However, these objects – models, drawings and plans – undergo a modification of their documentary, independent status by being brought together in such fashion that a new form emerges, a form that makes the essence of the architecture (a physical presence that is somewhere outside) tangible, enabling us to perceive the absent form as a mental construct.
The space for the exhibition of these objects is the building of the Architecture Museum in Basel, whose outstanding architectural quality is defined by the fragile, glass shell of the façade.
Silkscreens were printed on the glazing, each of them custom-made for the exhibition to match the size of the steel-framed windows of the building. They engage with the building and become part of it, not so much because of the actual, physical print but rather because of the potential of the cropped images to relate to their surroundings. Similarly, the images do not focus on the familiar perspectival rendition of real architecture, but rather on the intrinsic idea underlying these architectural realities.

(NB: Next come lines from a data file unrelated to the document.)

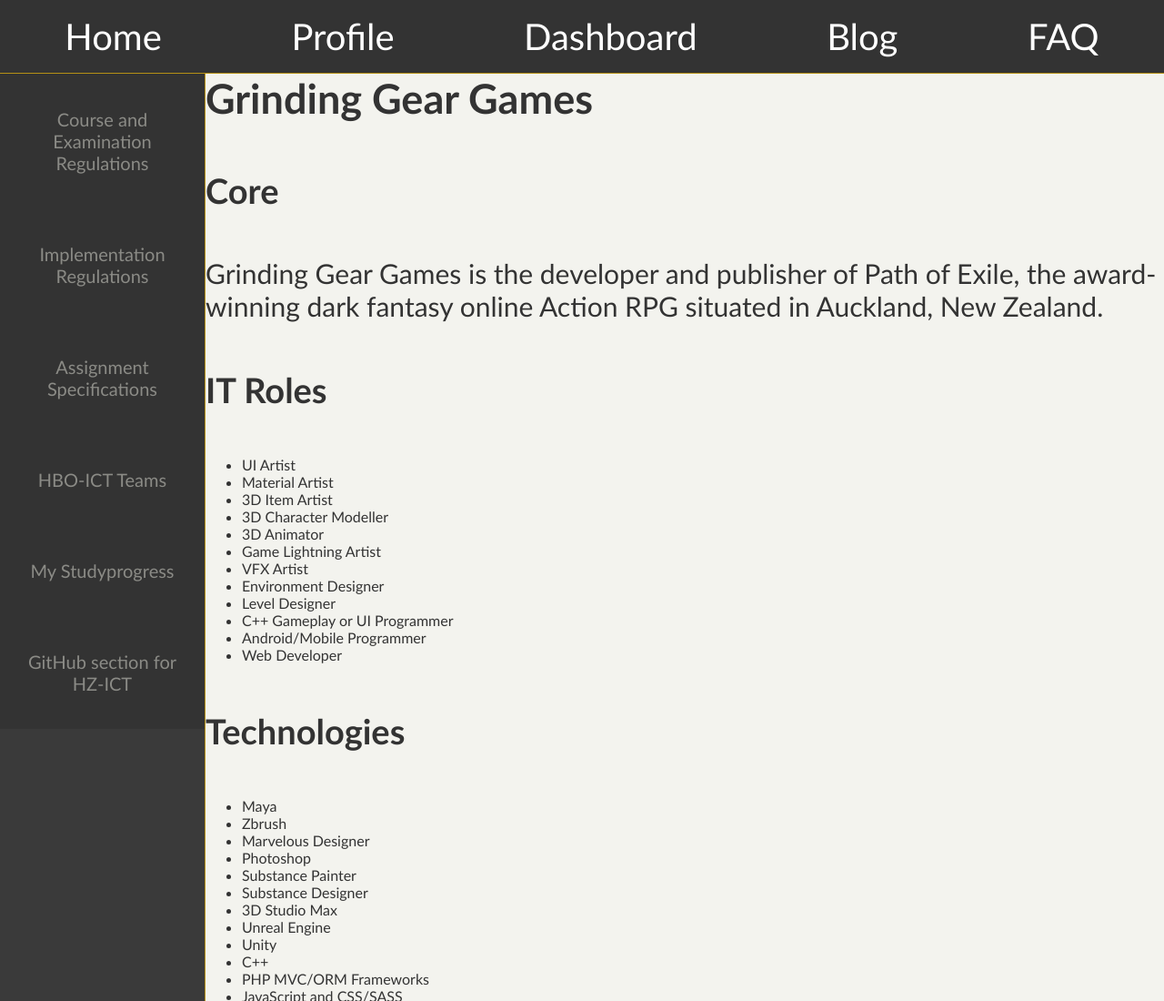
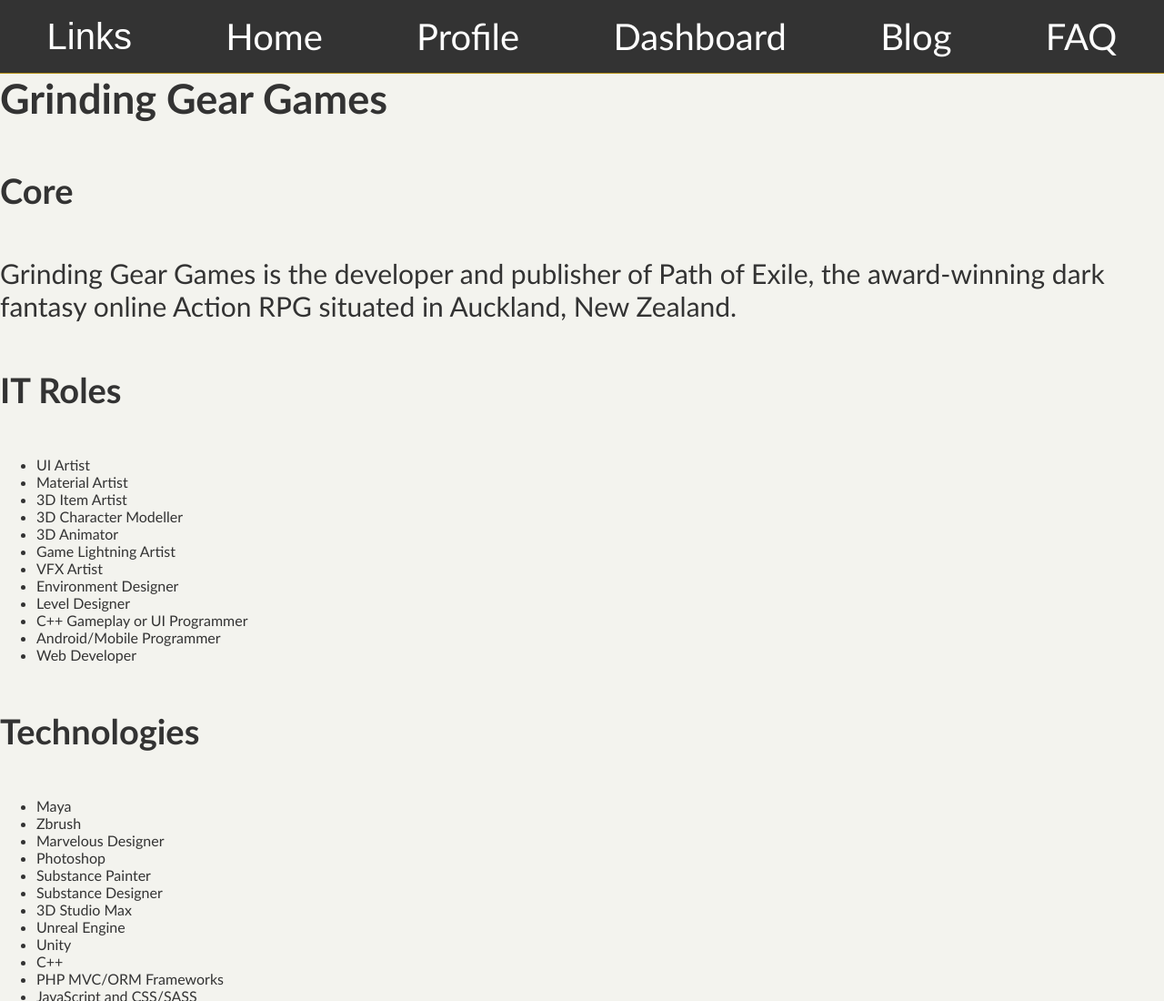
Before and after one commit to TonevS/TonevS.github.io, a plain HTML site: page blog-pages/companies.html in a window 1280 px wide. Shown: the top 1100 px of the page at 91% size. Drawn offline with Linux system fonts and the light colour scheme.

Commit message:
Modified the blog pages

```diff
--- a/blog-pages/companies.html
+++ b/blog-pages/companies.html
@@ -7,11 +7,13 @@
     <meta name="viewport" content="width=device-width, initial-scale=1.0">
     <meta http-equiv="X-UA-Compatible" content="ie=edge">
     <link rel="stylesheet" href="../styles.css">
+    <script src="../app.js"></script>
 </head>
 
 <body class="flex-container-body">
     <header>
         <nav class="flex-container-nav">
+            <button onclick="clickSidebar()">Links</button>
             <a href="../index.html">Home</a>
             <a href="../profile.html">Profile</a>
             <a href="../dashboard.html">Dashboard</a>
@@ -20,7 +22,7 @@
         </nav>
     </header>
     <main class="flex-container-main">
-        <aside class="sidebar">
+        <aside id="sidebar" class="sidebar hidden">
             <div class="flex-container-links">
                 <a href="https://hz.nl/uploads/documents/1.4-Over-de-HZ/1.4.3.-Regelingen-en-documenten/EN/6.-Regulations-Study-Programmes/CER-HZ-Bachelor-full-time-2022-2023-DEF-June-13.pdf"
                     target="_blank">Course and Examination Regulations</a>
```
Also changed, not shown: blog-pages/first-feedback.html (+3 -1 lines), blog-pages/personal-swot.html (+3 -1 lines), blog-pages/programming-experience.html (+3 -1 lines), blog-pages/section-or-article.html (+3 -1 lines), blog-pages/study-choice.html (+3 -1 lines).
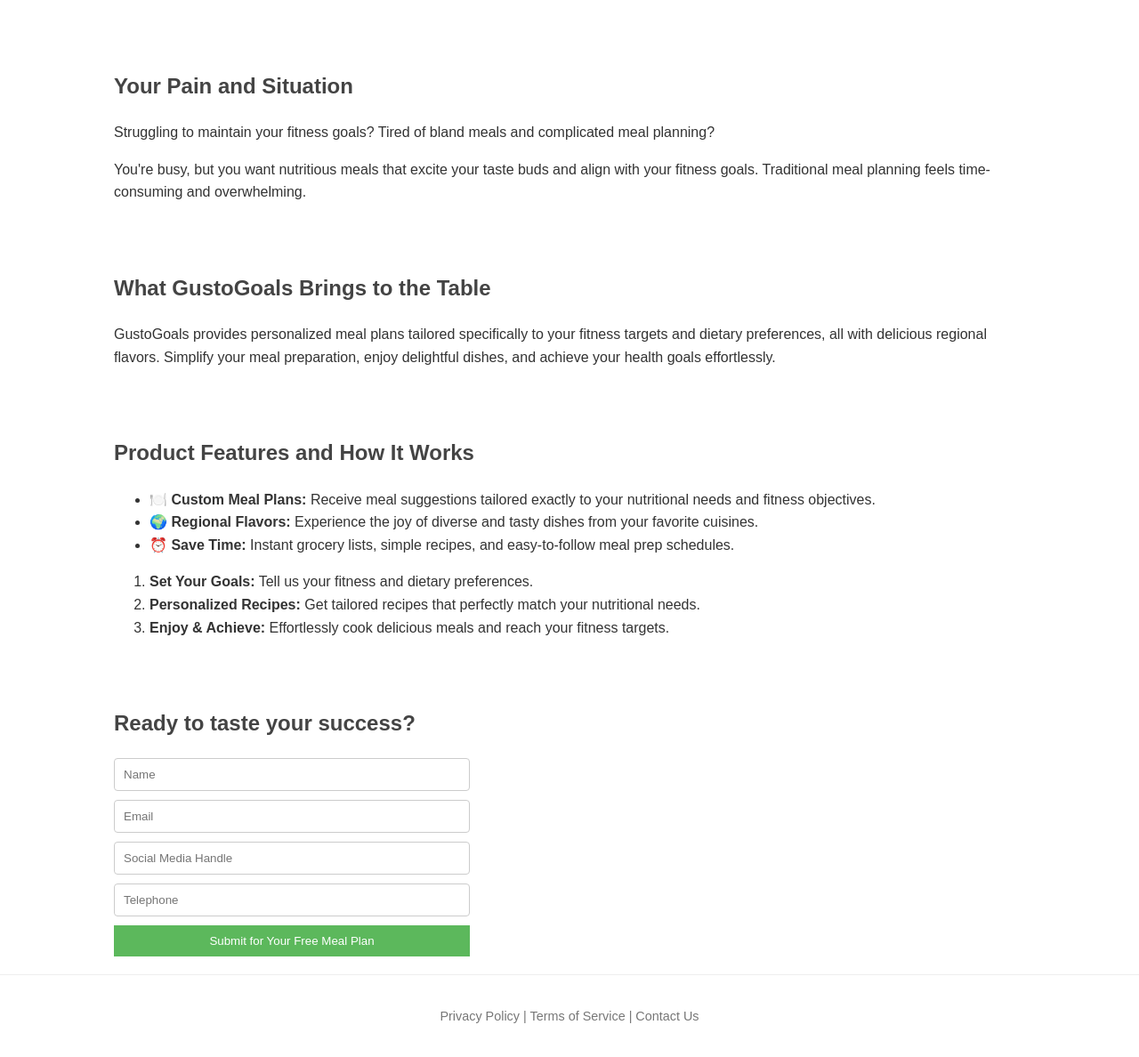
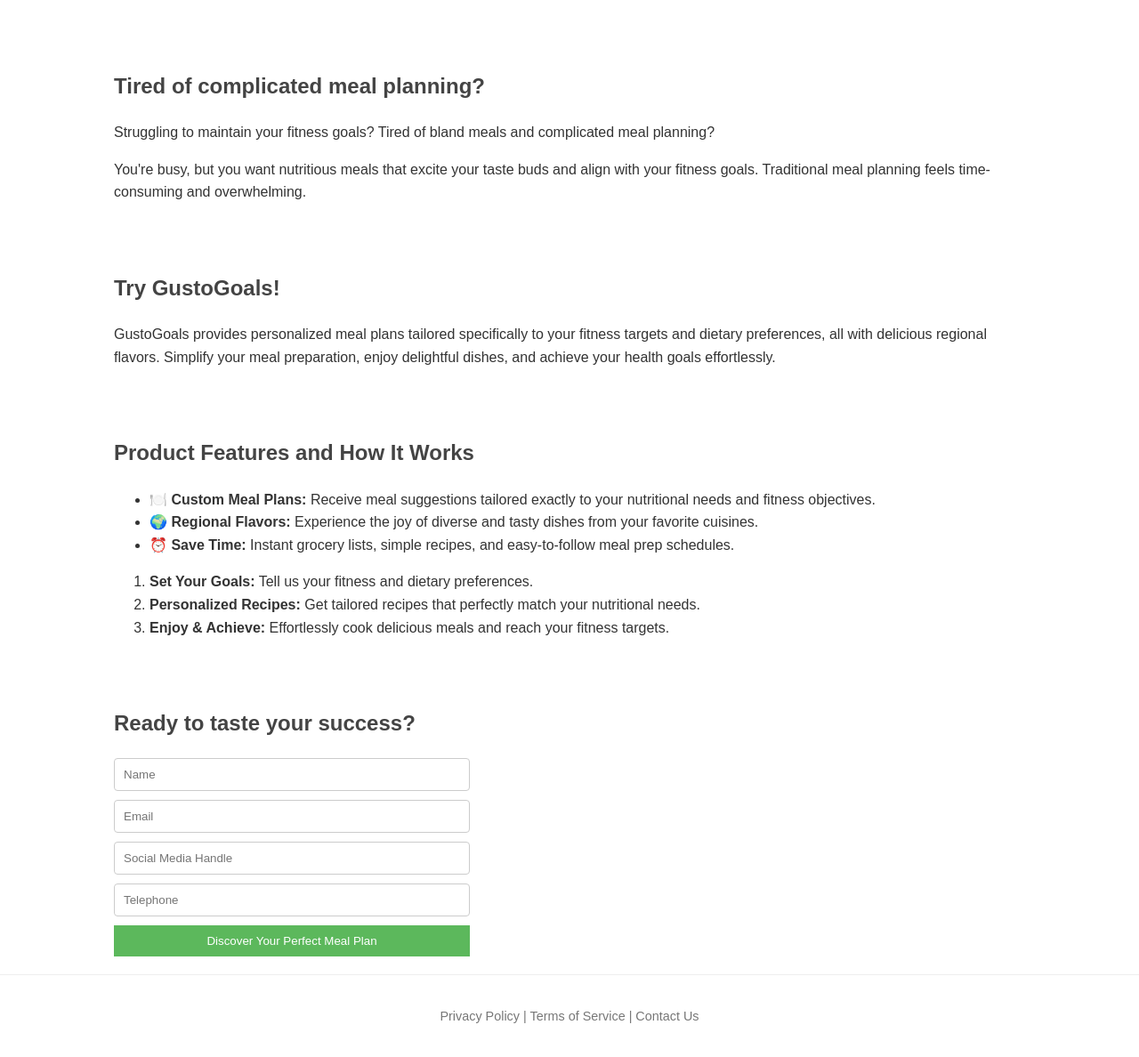
Before and after one commit to rafunchik/gustopage, a plain HTML site: page index.html in a window 1280 px wide. Shown: the part 96-1284 px from the top of the page at 89% size. Drawn offline with Linux system fonts and the light colour scheme.

Commit message:
Update index.html

```diff
--- a/index.html
+++ b/index.html
@@ -22,13 +22,13 @@
 </header>
 
 <section class="container">
-    <h2>Your Pain and Situation</h2>
+    <h2>Tired of complicated meal planning?</h2>
     <p>Struggling to maintain your fitness goals? Tired of bland meals and complicated meal planning?</p>
     <p>You're busy, but you want nutritious meals that excite your taste buds and align with your fitness goals. Traditional meal planning feels time-consuming and overwhelming.</p>
 </section>
 
 <section class="container">
-    <h2>What GustoGoals Brings to the Table</h2>
+    <h2>Try GustoGoals!</h2>
     <p>GustoGoals provides personalized meal plans tailored specifically to your fitness targets and dietary preferences, all with delicious regional flavors. Simplify your meal preparation, enjoy delightful dishes, and achieve your health goals effortlessly.</p>
 </section>
 
@@ -53,7 +53,7 @@
         <input type="email" placeholder="Email" required>
         <input type="text" placeholder="Social Media Handle">
         <input type="tel" placeholder="Telephone">
-        <button type="submit">Submit for Your Free Meal Plan</button>
+        <button type="submit">Discover Your Perfect Meal Plan</button>
     </form>
 </section>
 
```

We deliberately avoided the pitfall of an exhaustive representation of each project; straightforward, supposedly complete "legibility" (whose didactic value is questionable) was not our priority. We were more interested in connecting than in separating our projects, more interested in looking at them from a new vantage point and apprehending them in the larger context. Thus, the images and the white silkscreens on the glazing of the façade become an architectural work in their own right, so much so that they no longer need the architecture outside, although they are inconceivable without it.
A related approach in a different medium is demonstrated by Helmut Federle’s painting The Face (1982), on loan from the artist and on view in the architecturally defined space of the exhibition.
Herzog & de Meuron, 1988
Translation: Catherine Schelbert